Device Firmware Updates
Ever had a device whose software could be updated, but you never bothered to do it? My TV has an update to its software right now that I haven’t applied. The instructions require you to hook your PC’s serial port up to the thing with a custom cable (note: it’s not Mac compatible), run some software, etc, and you just don’t want to lug your machine downstairs, get out the cable, and go through the whole thing. What if you could just deliver the device firmware over Bluetooth through the iPhone? No portability problems, no cable, and a nice multi-touch experience that trounces whatever they created for the PC. Suddenly, all your devices can add features and fix problems by using the iPhone as the conduit to the Internet.
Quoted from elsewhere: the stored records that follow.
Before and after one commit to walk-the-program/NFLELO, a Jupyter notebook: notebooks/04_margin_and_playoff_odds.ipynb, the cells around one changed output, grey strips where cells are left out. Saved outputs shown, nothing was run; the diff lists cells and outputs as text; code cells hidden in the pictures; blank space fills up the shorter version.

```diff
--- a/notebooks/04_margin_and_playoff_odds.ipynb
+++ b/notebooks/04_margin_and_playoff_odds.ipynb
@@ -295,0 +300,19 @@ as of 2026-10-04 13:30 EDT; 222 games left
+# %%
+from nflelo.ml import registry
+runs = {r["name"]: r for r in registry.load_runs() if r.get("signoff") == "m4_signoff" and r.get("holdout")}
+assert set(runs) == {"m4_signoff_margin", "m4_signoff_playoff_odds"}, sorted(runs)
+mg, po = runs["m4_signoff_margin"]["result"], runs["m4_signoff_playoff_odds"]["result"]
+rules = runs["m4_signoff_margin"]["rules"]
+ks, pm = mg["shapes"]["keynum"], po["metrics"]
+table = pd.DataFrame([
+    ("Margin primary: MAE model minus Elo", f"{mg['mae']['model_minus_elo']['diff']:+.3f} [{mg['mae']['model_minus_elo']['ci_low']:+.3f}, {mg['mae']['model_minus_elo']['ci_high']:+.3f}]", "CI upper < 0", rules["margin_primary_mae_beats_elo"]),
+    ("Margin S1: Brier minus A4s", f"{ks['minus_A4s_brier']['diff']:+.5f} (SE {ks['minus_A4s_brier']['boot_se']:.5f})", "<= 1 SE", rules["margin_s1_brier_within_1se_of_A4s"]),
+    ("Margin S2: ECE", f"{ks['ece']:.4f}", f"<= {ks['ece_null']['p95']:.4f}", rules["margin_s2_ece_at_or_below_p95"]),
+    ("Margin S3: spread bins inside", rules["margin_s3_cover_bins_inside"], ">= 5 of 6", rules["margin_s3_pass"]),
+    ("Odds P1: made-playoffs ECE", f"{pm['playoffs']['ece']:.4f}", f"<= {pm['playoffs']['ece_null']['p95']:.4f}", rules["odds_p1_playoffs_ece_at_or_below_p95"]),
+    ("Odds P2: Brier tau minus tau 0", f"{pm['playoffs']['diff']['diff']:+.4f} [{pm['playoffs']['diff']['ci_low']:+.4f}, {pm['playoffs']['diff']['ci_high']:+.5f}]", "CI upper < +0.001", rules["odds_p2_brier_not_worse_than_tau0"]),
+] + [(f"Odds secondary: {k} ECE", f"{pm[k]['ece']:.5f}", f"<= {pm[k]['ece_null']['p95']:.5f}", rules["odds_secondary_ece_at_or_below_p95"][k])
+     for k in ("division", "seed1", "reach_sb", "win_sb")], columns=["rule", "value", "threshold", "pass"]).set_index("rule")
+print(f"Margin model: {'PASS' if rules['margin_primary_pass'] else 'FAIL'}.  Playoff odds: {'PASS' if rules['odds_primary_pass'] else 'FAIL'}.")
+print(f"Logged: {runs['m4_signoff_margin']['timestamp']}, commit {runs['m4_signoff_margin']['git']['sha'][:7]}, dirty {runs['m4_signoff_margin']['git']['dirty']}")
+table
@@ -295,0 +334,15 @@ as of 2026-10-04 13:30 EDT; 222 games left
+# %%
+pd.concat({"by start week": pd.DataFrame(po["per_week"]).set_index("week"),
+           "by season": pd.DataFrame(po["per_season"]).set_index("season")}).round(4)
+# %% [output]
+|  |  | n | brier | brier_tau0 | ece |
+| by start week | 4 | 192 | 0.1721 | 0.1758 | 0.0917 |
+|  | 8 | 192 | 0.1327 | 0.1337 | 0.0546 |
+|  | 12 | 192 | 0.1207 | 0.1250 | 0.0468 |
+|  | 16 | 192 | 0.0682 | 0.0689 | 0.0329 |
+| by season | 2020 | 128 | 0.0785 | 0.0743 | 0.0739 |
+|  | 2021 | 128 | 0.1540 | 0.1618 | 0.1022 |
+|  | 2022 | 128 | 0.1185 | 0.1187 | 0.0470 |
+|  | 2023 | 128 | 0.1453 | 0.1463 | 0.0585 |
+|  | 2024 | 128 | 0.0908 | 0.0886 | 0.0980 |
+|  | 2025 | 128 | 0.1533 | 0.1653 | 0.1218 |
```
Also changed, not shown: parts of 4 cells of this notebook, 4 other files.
Devices of tomorrow might come with some minimal additional hardware (Bluetooth, a dock connector cable, whatever) that leaves their future functionality a bit more open and flexible, just like the current flexibility of your computer or iPhone. They don’t now, but they will. And when they do, we’ll really start to see how things can change quickly. There’s no reason you can’t update your coffee maker or your toaster.
I understand these things were functionally possible before. But no one does them because it’s a pain and it’s hard. When Apple steps into these kinds of areas, industries change. Why do you think Congress only started to have opinions about locking cellphones to certain networks when the iPhone came out, when it was a practice that was many years old? Buzz is worth a lot, and the iPhone has it by the truckload.
Internet-connected, Highly-portable Barcode Scanner
Remember my old idea about using the iPhone to price compare? Well, the iPhone’s camera isn’t good enough to scan an average barcode in a store. Android has several apps out that do this now, but the iPhone requires that you enter the barcode digits in manually in order to provide similar functionality. Yuck. But that’s over now. Someone will definitely be making a barcode scanner that connects to the iPhone and talks to a specialized piece of software. If it’s cheap and small, it’ll be very interesting. Not because it hasn’t been done, but in part because it’s on a popular device.
Augmenting Standalone Devices
The Canon digital camera we use most around our house doesn’t have GPS built-in. It’s a bummer, because knowing where photos were taken is a powerful and useful feature (supported by iPhoto ’09, no less), but to me, it’s just not worth paying thousands of dollars for a new camera that has built-in GPS. So why not write the camera’s software to tether to the iPhone (wirelessly or not) and get that data from the phone while pictures are taken? I get GPS data on my photos without having to build the cost of GPS into the camera. Everybody wins! Except people who own cameras today. OK, no plan is perfect.